> **WHAT IS REQUIRED**
Your copy should match the entries exactly, with the pictures left out.

> **Items listed in a dataset**

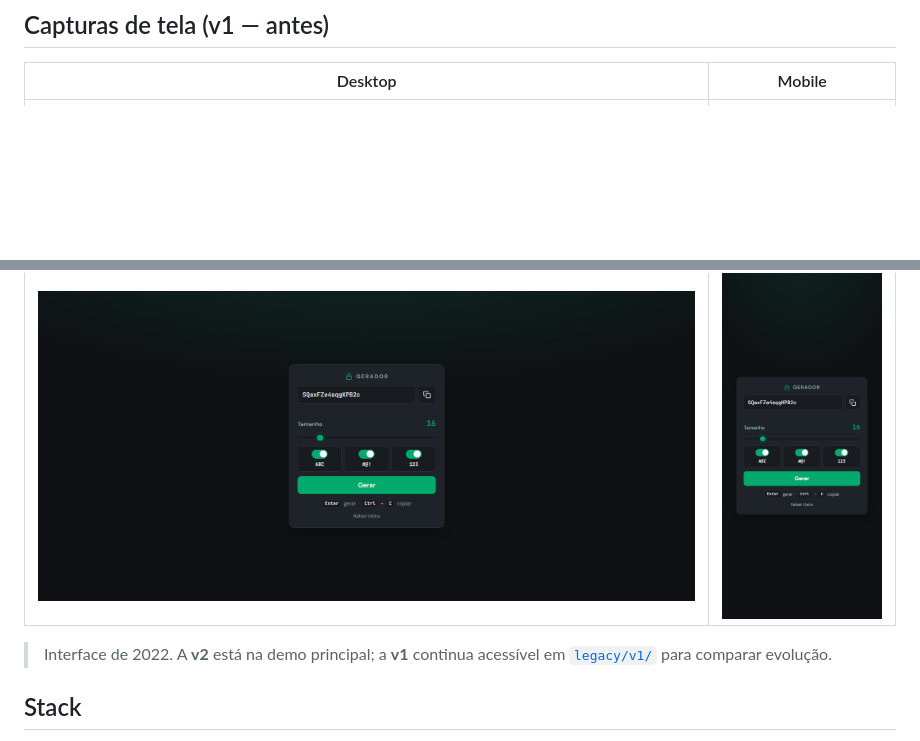
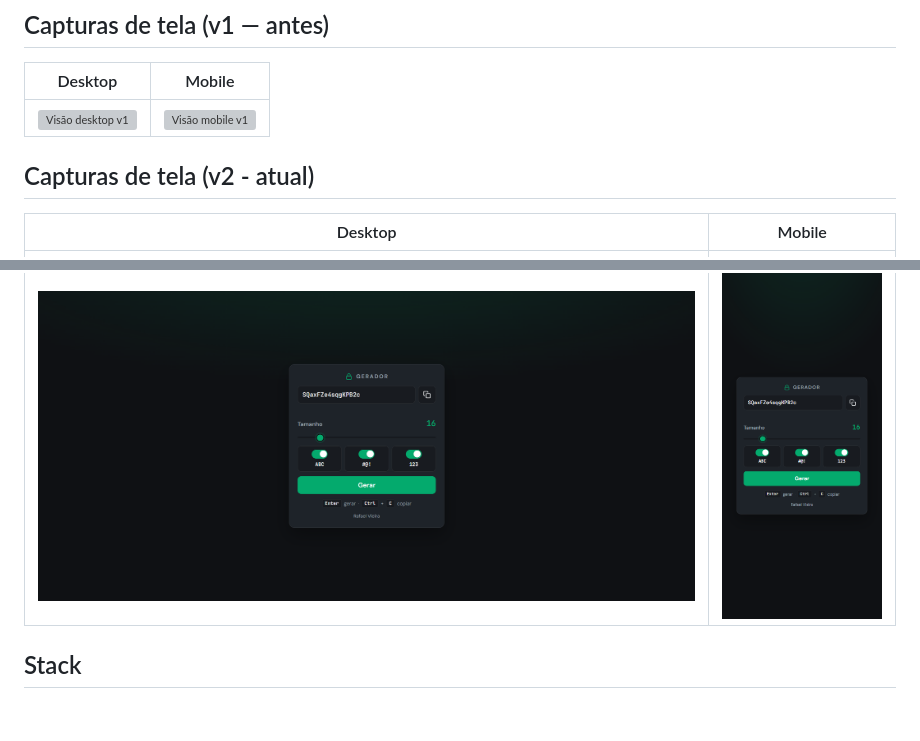
Before and after one commit to RafaelHDSV/Password-Generator, a Markdown page: README.md, 2 parts joined by grey strips. Rendered like a GitHub page; blank space fills up the shorter version; grey boxes are pictures that could not be loaded.

Commit message:
docs: update README to reflect new image paths and add v2 screenshot section

```diff
--- a/README.md
+++ b/README.md
@@ -65,9 +65,13 @@ Acesse `http://localhost:8080` (ou a porta indicada pelo comando).
 
 | Desktop | Mobile |
 | --- | --- |
+| ![Visão desktop v1](legacy/v1/images/desktop.png) | ![Visão mobile v1](legacy/v1/images/mobile.png) |
+
+## Capturas de tela (v2 - atual)
+
+| Desktop | Mobile |
+| --- | --- |
 | ![Visão desktop v1](images/desktop.png) | ![Visão mobile v1](images/mobile.png) |
-
-> Interface de 2022. A **v2** está na demo principal; a **v1** continua acessível em [`legacy/v1/`](legacy/v1/index.html) para comparar evolução.
 
 ## Stack
 
```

> **YOUR RESPONSE**
Before and after one commit to RafaelHDSV/Password-Generator, a Markdown page: README.md, 2 parts joined by grey strips. Rendered like a GitHub page; blank space fills up the shorter version; grey boxes are pictures that could not be loaded.

Commit message:
docs: update README to reflect new image paths and add v2 screenshot section

```diff
--- a/README.md
+++ b/README.md
@@ -65,9 +65,13 @@ Acesse `http://localhost:8080` (ou a porta indicada pelo comando).
 
 | Desktop | Mobile |
 | --- | --- |
+| ![Visão desktop v1](legacy/v1/images/desktop.png) | ![Visão mobile v1](legacy/v1/images/mobile.png) |
+
+## Capturas de tela (v2 - atual)
+
+| Desktop | Mobile |
+| --- | --- |
 | ![Visão desktop v1](images/desktop.png) | ![Visão mobile v1](images/mobile.png) |
-
-> Interface de 2022. A **v2** está na demo principal; a **v1** continua acessível em [`legacy/v1/`](legacy/v1/index.html) para comparar evolução.
 
 ## Stack
 
```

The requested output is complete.